To save resources, the audio MCU in Lync uses a special form of SRTP, called Scale-SRTP. Essentially, instead of creating a separate encryption key for the media session it has with each conference participant, it creates a single encryption key for all participants. This way, instead of encrypting the outbound media once for every participant, it can encrypt it only once. It can then send the same encrypted media stream to all participants, since they all have the same key needed to decrypt it.
The participants, however, send back ordinary SRTP to the conference; their individual media streams are different from one another anyway.
Now, it’s not guaranteed that an endpoint will always support this special form of SRTP, and so the decision of whether or not to use it for a given media session is determined during media negotiation, when the MCU is first establishing the audio call with a conference participant. In order for Scale-SRTP to be used, one of the parties in the call (the MCU) has to take the “server” role and the other has to take the “client” role. The “server” party sends media using Scale-SRTP, while the client receives the Scale-SRTP and sends back ordinary SRTP. With me so far?
If you look at the message body of the SIP INVITE and the 200 OK response, you can find the a=cryptoscale attribute in the Session Description Protocol (SDP) content; this a=cryptoscale is the attribute that signals support for Scale-SRTP. The MCU’s a=cryptoscale attribute will say “server” while the client’s will say “client.” In both cases some encryption details will follow.
The a=crypto attribute, also in there, is for regular (non-Scale-SRTP) encryption.
So let’s say the MCU dials out to a client, which happens not to support receiving Scale-SRTP. The INVITE from the MCU will include both an a=crypto attribute and an a=cryptoscale attribute. The 200 OK from the client will lack an a=cryptoscale attribute, and so regular SRTP will be used for media.
So far so good. However, it turns out that, even after agreeing to use ordinary SRTP on a particular call, the MCU was being sulky and encrypting that media using the encryption key it had generated for Scale-SRTP. Oops! So the client, which had the non-Scale encryption key, would be unable to decrypt the media. Voilà, one way audio.
In this update, the issue I just described has been fixed, so the MCU works with either Scale-SRTP or regular SRTP. Now, this has a couple of noteworthy implications. First, it means that non-Lync endpoints that support SRTP should now be able to exchange media with a Lync A/V MCU. (Scale-SRTP is specific to Lync.) If you, for example, use a back-to-back call to connect a non-Lync endpoint to a conference, you should get audio flowing in both directions.
Second, in theory it should now be possible to connect two Lync audio conferences to each other! Two A/V MCUs can’t use Scale-SRTP to communicate, because both will try to take the “server” role, and send the Scale-SRTP media, while neither will support receiving it. Previously, the two MCUs would fall back on regular SRTP, only to run into the encryption issue I described above.

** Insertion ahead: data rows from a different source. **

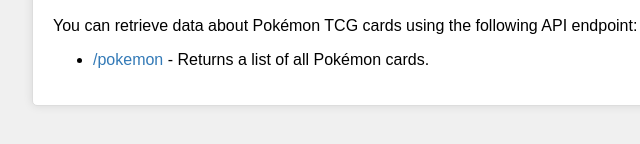
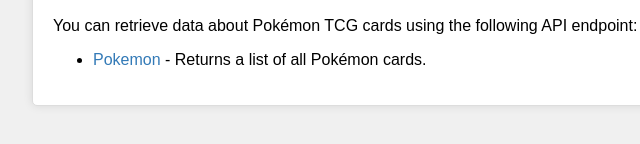
Before and after one commit to JohnM312/pokemon_tcg_node, a website: page public/index.html in a window 1280 px wide. Shown: the part 194-338 px from the top of the page, 187-827 px from the left. Drawn offline with Linux system fonts and the light colour scheme.

Commit message:
Changed url title

```diff
--- a/public/index.html
+++ b/public/index.html
@@ -14,7 +14,7 @@
         <h2>Accessing Card Data</h2>
         <p>You can retrieve data about Pokémon TCG cards using the following API endpoint:</p>
         <ul>
-            <li><a href="/api/pokemon">/pokemon</a> - Returns a list of all Pokémon cards.</li>
+            <li><a href="/api/pokemon">Pokemon</a> - Returns a list of all Pokémon cards.</li>
         </ul>
     </div>
 </body>
```
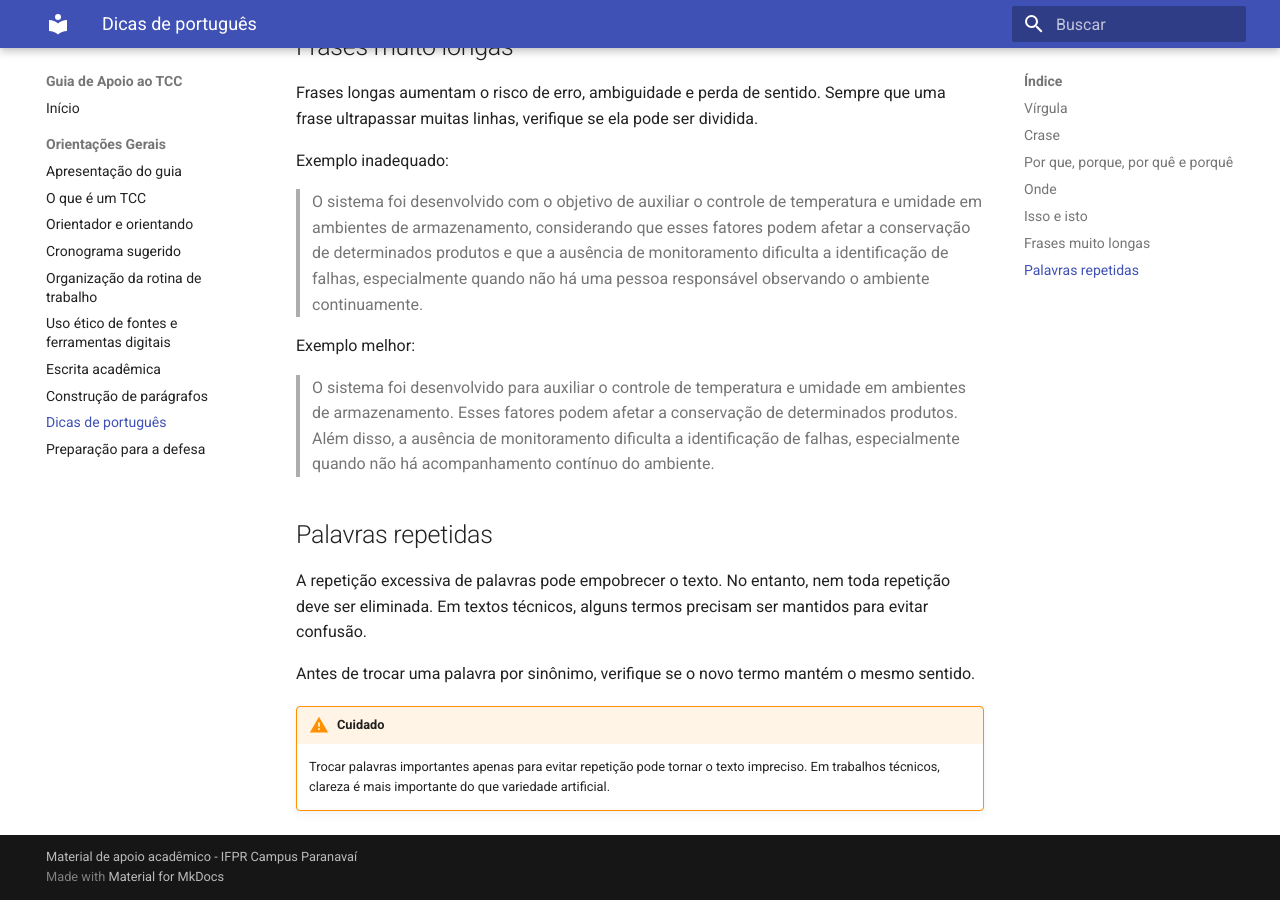
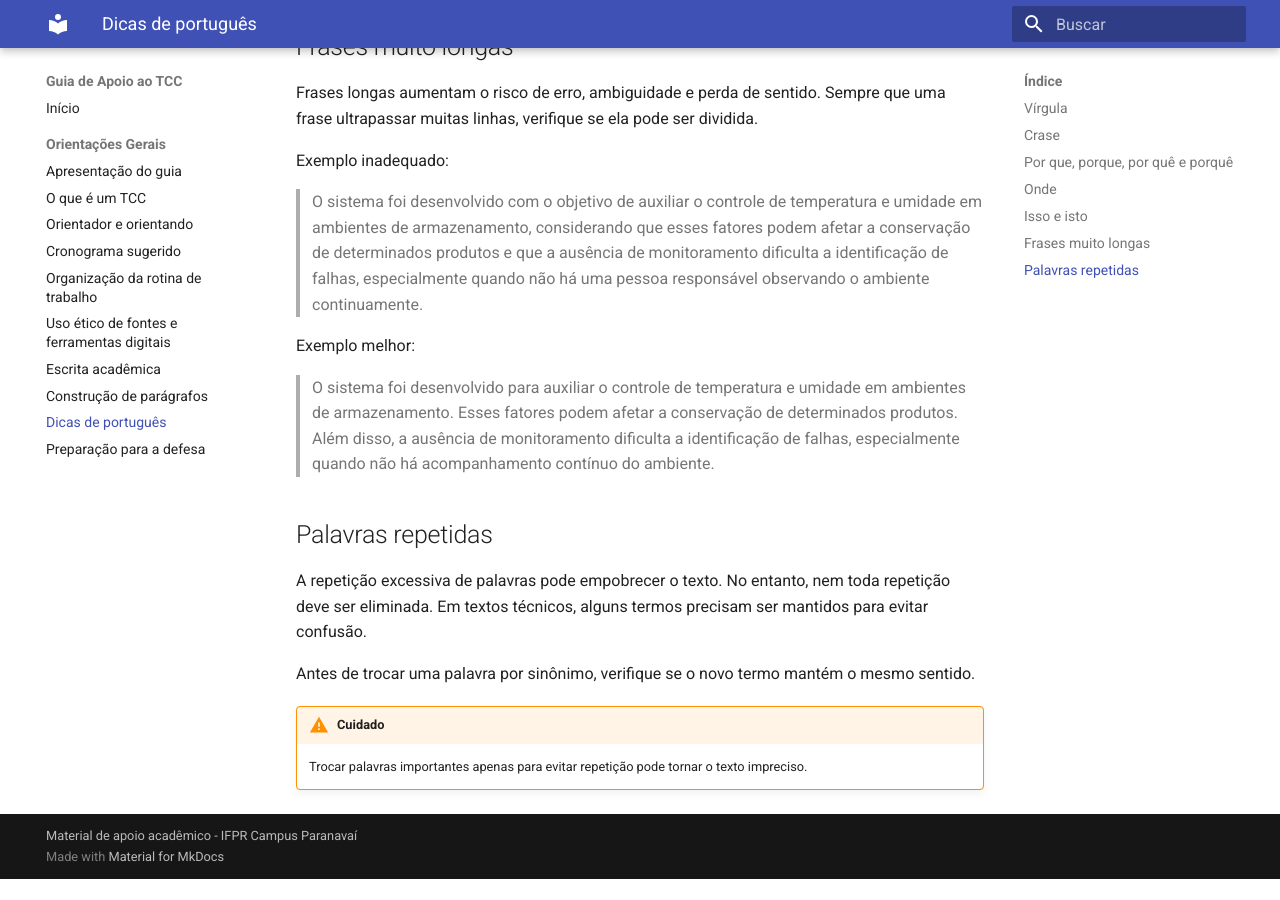
Before and after one commit to danielaflor/tcc, an MkDocs documentation site: the page built from docs/orientacoes-gerais/dicas-portugues.md, in a window 1280 px wide and 900 px high, scrolled down 2133 px. Built offline with MkDocs 1.6.1 and Material for MkDocs 9.7.7, drawn with Linux system fonts in a browser that asks for light colours; after the commit the page ends 3012 px from its top, so only the background shows below that.

Commit message:
Revise warning about word substitution in texts
Removed a cautionary note about clarity versus variety in technical writing.

```diff
--- a/docs/orientacoes-gerais/dicas-portugues.md
+++ b/docs/orientacoes-gerais/dicas-portugues.md
@@ -99,4 +99,4 @@ A repetição excessiva de palavras pode empobrecer o texto. No entanto, nem tod
 Antes de trocar uma palavra por sinônimo, verifique se o novo termo mantém o mesmo sentido.
 
 !!! warning "Cuidado"
-    Trocar palavras importantes apenas para evitar repetição pode tornar o texto impreciso. Em trabalhos técnicos, clareza é mais importante do que variedade artificial.
+    Trocar palavras importantes apenas para evitar repetição pode tornar o texto impreciso.
```
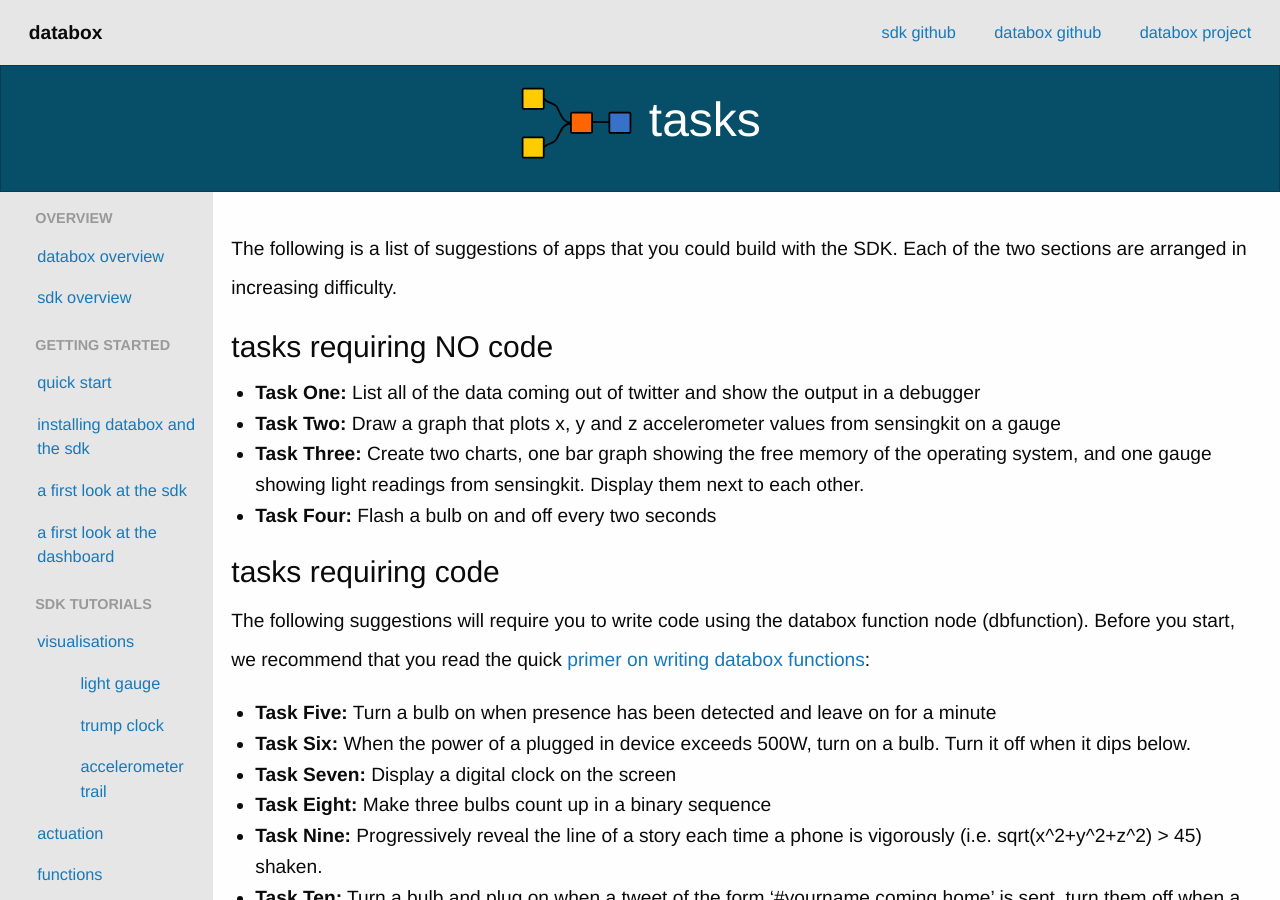
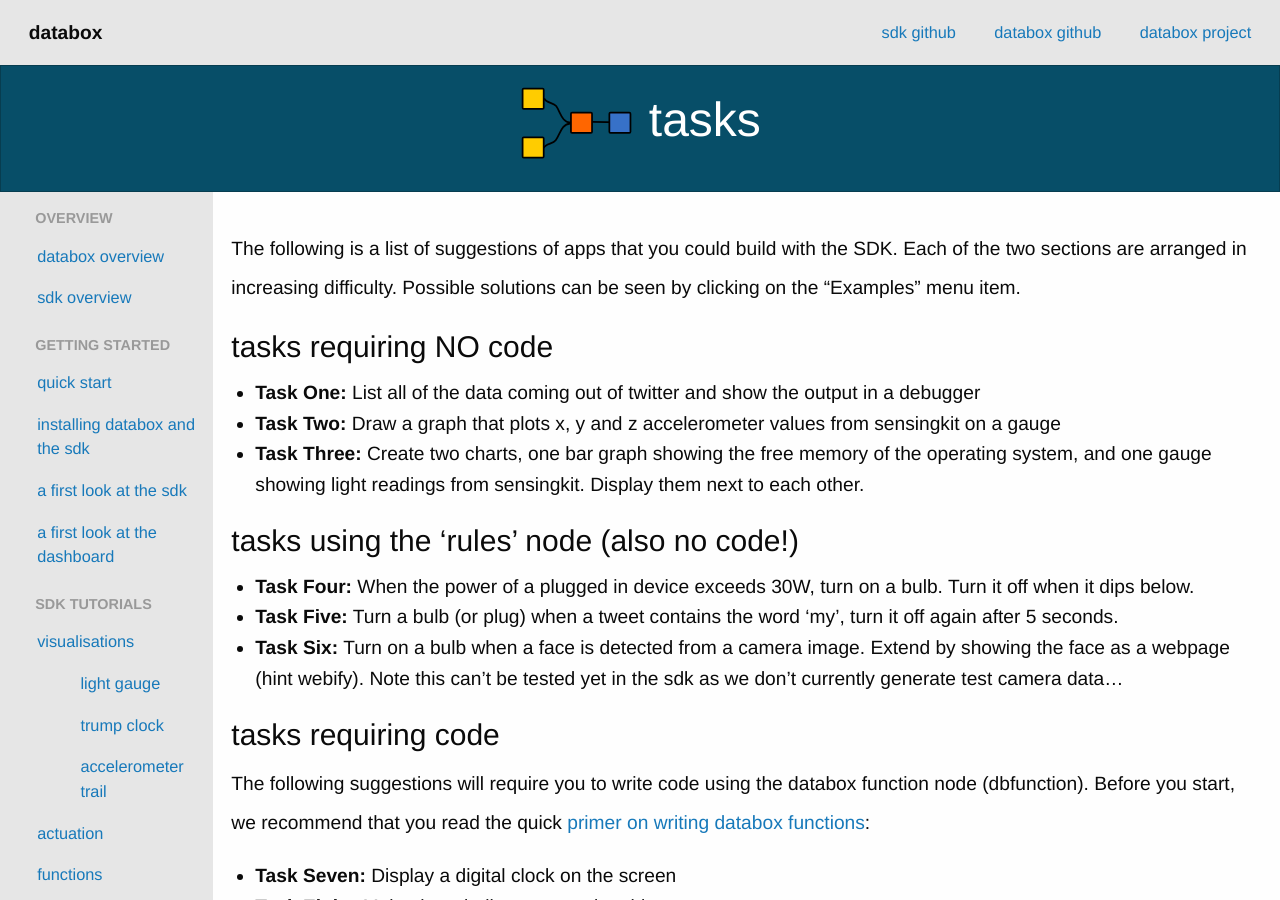
Before and after one commit to tlodge/databox-sdk-tutorial, a Jekyll site: the page built from g54ena/tasks/index.md, in a window 1280 px wide. Built offline with Jekyll 4.4.1, drawn with Linux system fonts in a browser that asks for light colours; some of the changed text lies outside the part shown.

Commit message:
updated tasks

```diff
--- a/g54ena/tasks/index.md
+++ b/g54ena/tasks/index.md
@@ -3,22 +3,24 @@ layout: base
 title: tasks
 ---
 
-The following is a list of suggestions of apps that you could build with the SDK. Each of the two sections are arranged in increasing difficulty.
+The following is a list of suggestions of apps that you could build with the SDK. Each of the two sections are arranged in increasing difficulty.  Possible solutions can be seen by clicking on the "Examples" menu item.
 
 #### tasks requiring NO code
 
 * **Task One:** List all of the data coming out of twitter and show the output in a debugger
 * **Task Two:** Draw a graph that plots x, y and z accelerometer values from sensingkit on a gauge
 * **Task Three:** Create two charts, one bar graph showing the free memory of the operating system, and one gauge showing light readings from sensingkit.  Display them next to each other.
-* **Task Four:** Flash a bulb on and off every two seconds
+
+#### tasks using the 'rules' node (also no code!)
+
+* **Task Four:** When the power of a plugged in device exceeds 30W, turn on a bulb.  Turn it off when it dips below.
+* **Task Five:** Turn a bulb (or plug) when a tweet contains the word 'my', turn it off again after 5 seconds.
+* **Task Six:** Turn on a bulb when a face is detected from a camera image.  Extend by showing the face as a webpage (hint webify).  Note this can't be tested yet in the sdk as we don't currently generate test camera data...
 
 #### tasks requiring code
 
  The following suggestions will require you to write code using the databox function node (dbfunction).  Before you start, we recommend that you read the quick [primer on writing databox functions](/tutorials/functions):
 
-* **Task Five:** Turn a bulb on when presence has been detected and leave on for a minute
-* **Task Six:** When the power of a plugged in device exceeds 500W, turn on a bulb.  Turn it off when it dips below.
 * **Task Seven:** Display a digital clock on the screen
 * **Task Eight:** Make three bulbs count up in a binary sequence
 * **Task Nine:** Progressively reveal the line of a story each time a phone is vigorously (i.e. sqrt(x^2+y^2+z^2) > 45) shaken.
-* **Task Ten:** Turn a bulb and plug on when a tweet of the form '#yourname coming home' is sent, turn them off when a tweet of the form '#yourname left for work' is sent.  Extend this by showing whether the bulbs are on or off.
```
Also changed, not shown: g54ena/index.md (+2 -2 lines).
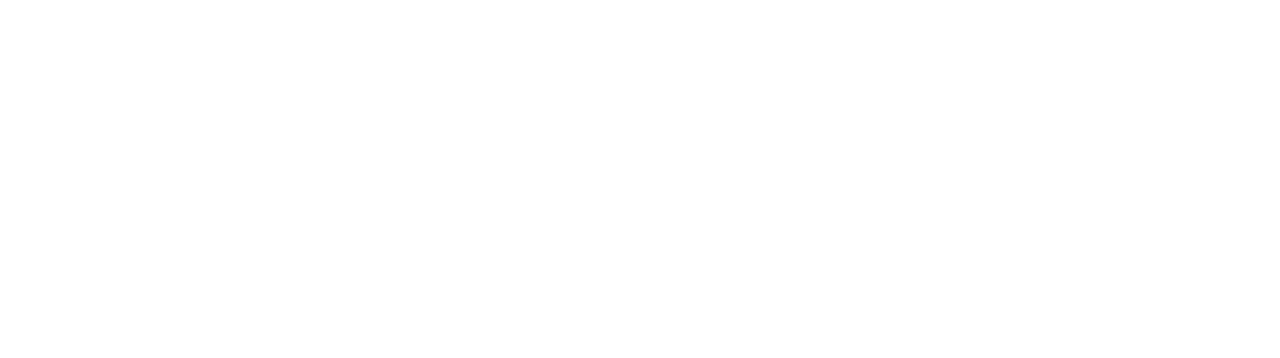
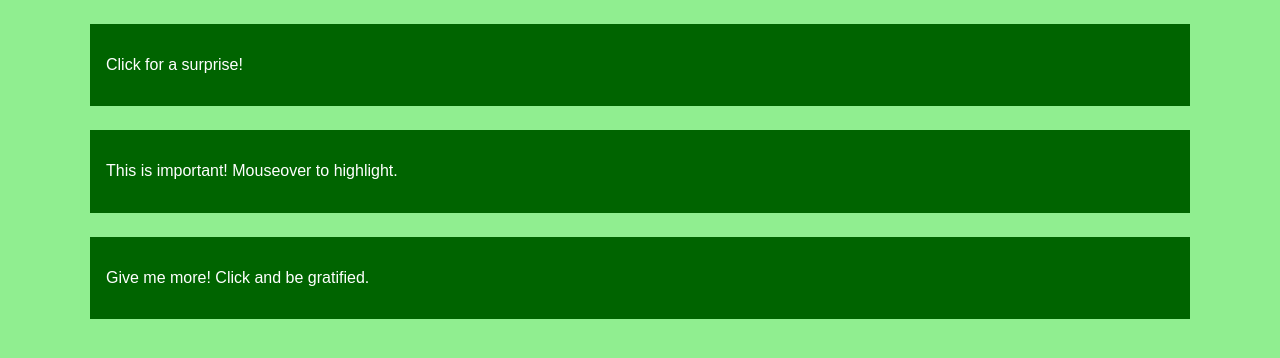
Before and after one commit to gerrettrice/hw_listeners_rice_gerrett, a plain HTML site: page index.html in a window 1280 px wide. Drawn offline with Linux system fonts and the light colour scheme.

Commit message:
create three divs each with different events

```diff
--- a/css/main.css
+++ b/css/main.css
@@ -0,0 +1,28 @@
+html {
+    box-sizing: border-box;
+    height: 100%;
+}
+
+*,
+*::before,
+*::after {
+    box-sizing: inherit;
+}
+
+body {
+    background: lightgreen;
+}
+
+.container {
+    width: 90%;
+    max-width: 1100px;
+    margin: auto;
+}
+
+.example {
+    width: 100%;
+    background: darkgreen;
+    color: white;
+    padding: 1em;
+    margin-top: 1.5em;
+}
--- a/index.html
+++ b/index.html
@@ -9,9 +9,21 @@
     <link rel="stylesheet" href="css/main.css">
 </head>
 <body>
+    <div class="container">
+        <div id="one" class="example">
+            <p>Click for a surprise!</p>
+            <p id="more"></p>
+        </div>
 
+        <div id="two" class="example">
+            <p id="highlight">This is important! Mouseover to highlight.</p>
+        </div>
 
-
+        <div id="three" class="example">
+            <p>Give me more! Click and be gratified.</p>
+            <p id="more3"></p>
+        </div>
+    </div>
     <script src="js/main.js"></script>
 </body>
 </html>
--- a/js/main.js
+++ b/js/main.js
@@ -0,0 +1,20 @@
+// This event listener watches for a click on the first div and inserts text in the empty p tag
+var one = document.getElementById('one');
+one.addEventListener('click', function () {
+    document.getElementById('more').innerHTML = 'This will have to do.';
+});
+
+// This event listener watches for a mouseover on the second div and changes the background color of the p tag
+var two = document.getElementById('two');
+two.addEventListener('mouseover', function () {
+    document.getElementById('highlight').style.background = 'yellow';
+});
+
+// This event listener watches for a click on the third div and adds a p tag for each click
+var three = document.getElementById('three');
+three.addEventListener('click', function () {
+    var node = document.createElement('p');
+    var textnode = document.createTextNode('MORE!');
+    node.appendChild(textnode);
+    document.getElementById('three').appendChild(node);
+});
```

With this fixed, it should theoretically now be possible to use a back-to-back call to “chain” two A/V MCUs together and have them pass media back and forth.
I should be clear that, according to what I understand, chaining together two MCUs isn’t an officially supported scenario, and as I’m traveling right now I unfortunately don’t have a couple MCUs handy to test it out. However, in principle it is a possible setup, and in certain cases might be just the thing for the application you are trying to build.
If there’s interest, I may put together a demo application that shows this kind of conference chaining in a future post.
Best wishes to readers in the US for a happy Thanksgiving!